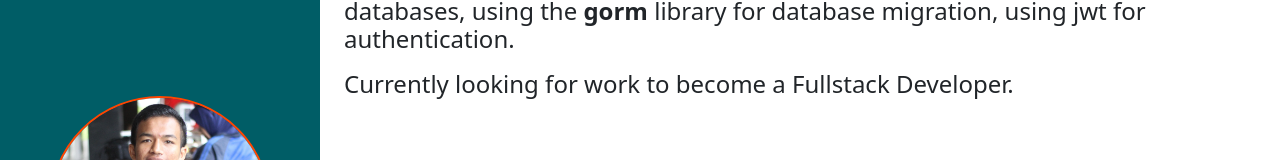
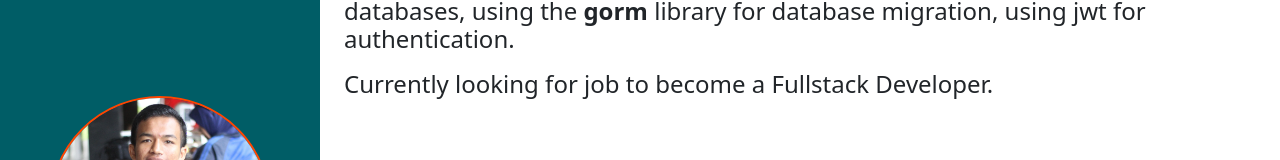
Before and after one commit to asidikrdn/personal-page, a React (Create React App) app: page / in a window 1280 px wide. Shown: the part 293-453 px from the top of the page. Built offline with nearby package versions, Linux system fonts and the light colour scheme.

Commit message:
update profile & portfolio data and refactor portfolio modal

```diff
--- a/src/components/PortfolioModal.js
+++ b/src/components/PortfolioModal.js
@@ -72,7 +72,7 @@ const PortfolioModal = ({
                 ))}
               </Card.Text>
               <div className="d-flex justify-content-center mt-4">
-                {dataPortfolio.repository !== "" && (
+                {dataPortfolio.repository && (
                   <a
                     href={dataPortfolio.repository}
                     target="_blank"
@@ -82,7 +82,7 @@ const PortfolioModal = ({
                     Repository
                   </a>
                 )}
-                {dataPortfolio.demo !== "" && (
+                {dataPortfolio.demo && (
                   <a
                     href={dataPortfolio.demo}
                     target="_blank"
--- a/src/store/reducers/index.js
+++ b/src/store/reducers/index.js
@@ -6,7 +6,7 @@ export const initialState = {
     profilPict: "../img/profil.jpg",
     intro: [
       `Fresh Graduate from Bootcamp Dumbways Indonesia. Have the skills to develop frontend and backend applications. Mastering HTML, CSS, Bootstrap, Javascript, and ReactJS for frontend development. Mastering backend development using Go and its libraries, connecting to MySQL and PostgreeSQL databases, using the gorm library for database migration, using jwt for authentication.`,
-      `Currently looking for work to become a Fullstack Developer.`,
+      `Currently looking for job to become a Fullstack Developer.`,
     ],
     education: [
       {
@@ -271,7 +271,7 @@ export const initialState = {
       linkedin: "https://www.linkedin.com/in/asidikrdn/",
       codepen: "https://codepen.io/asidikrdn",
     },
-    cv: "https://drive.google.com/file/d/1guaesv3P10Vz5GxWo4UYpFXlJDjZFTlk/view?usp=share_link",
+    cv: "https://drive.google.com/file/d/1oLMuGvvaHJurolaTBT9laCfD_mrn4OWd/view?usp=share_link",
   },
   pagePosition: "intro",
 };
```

*Work to complete:*
Copy the entries exactly. No pictures.

*Output for this exercise:*
Before and after one commit to asidikrdn/personal-page, a React (Create React App) app: page / in a window 1280 px wide. Shown: the part 293-453 px from the top of the page. Built offline with nearby package versions, Linux system fonts and the light colour scheme.

Commit message:
update profile & portfolio data and refactor portfolio modal

```diff
--- a/src/components/PortfolioModal.js
+++ b/src/components/PortfolioModal.js
@@ -72,7 +72,7 @@ const PortfolioModal = ({
                 ))}
               </Card.Text>
               <div className="d-flex justify-content-center mt-4">
-                {dataPortfolio.repository !== "" && (
+                {dataPortfolio.repository && (
                   <a
                     href={dataPortfolio.repository}
                     target="_blank"
@@ -82,7 +82,7 @@ const PortfolioModal = ({
                     Repository
                   </a>
                 )}
-                {dataPortfolio.demo !== "" && (
+                {dataPortfolio.demo && (
                   <a
                     href={dataPortfolio.demo}
                     target="_blank"
--- a/src/store/reducers/index.js
+++ b/src/store/reducers/index.js
@@ -6,7 +6,7 @@ export const initialState = {
     profilPict: "../img/profil.jpg",
     intro: [
       `Fresh Graduate from Bootcamp Dumbways Indonesia. Have the skills to develop frontend and backend applications. Mastering HTML, CSS, Bootstrap, Javascript, and ReactJS for frontend development. Mastering backend development using Go and its libraries, connecting to MySQL and PostgreeSQL databases, using the gorm library for database migration, using jwt for authentication.`,
-      `Currently looking for work to become a Fullstack Developer.`,
+      `Currently looking for job to become a Fullstack Developer.`,
     ],
     education: [
       {
@@ -271,7 +271,7 @@ export const initialState = {
       linkedin: "https://www.linkedin.com/in/asidikrdn/",
       codepen: "https://codepen.io/asidikrdn",
     },
-    cv: "https://drive.google.com/file/d/1guaesv3P10Vz5GxWo4UYpFXlJDjZFTlk/view?usp=share_link",
+    cv: "https://drive.google.com/file/d/1oLMuGvvaHJurolaTBT9laCfD_mrn4OWd/view?usp=share_link",
   },
   pagePosition: "intro",
 };
```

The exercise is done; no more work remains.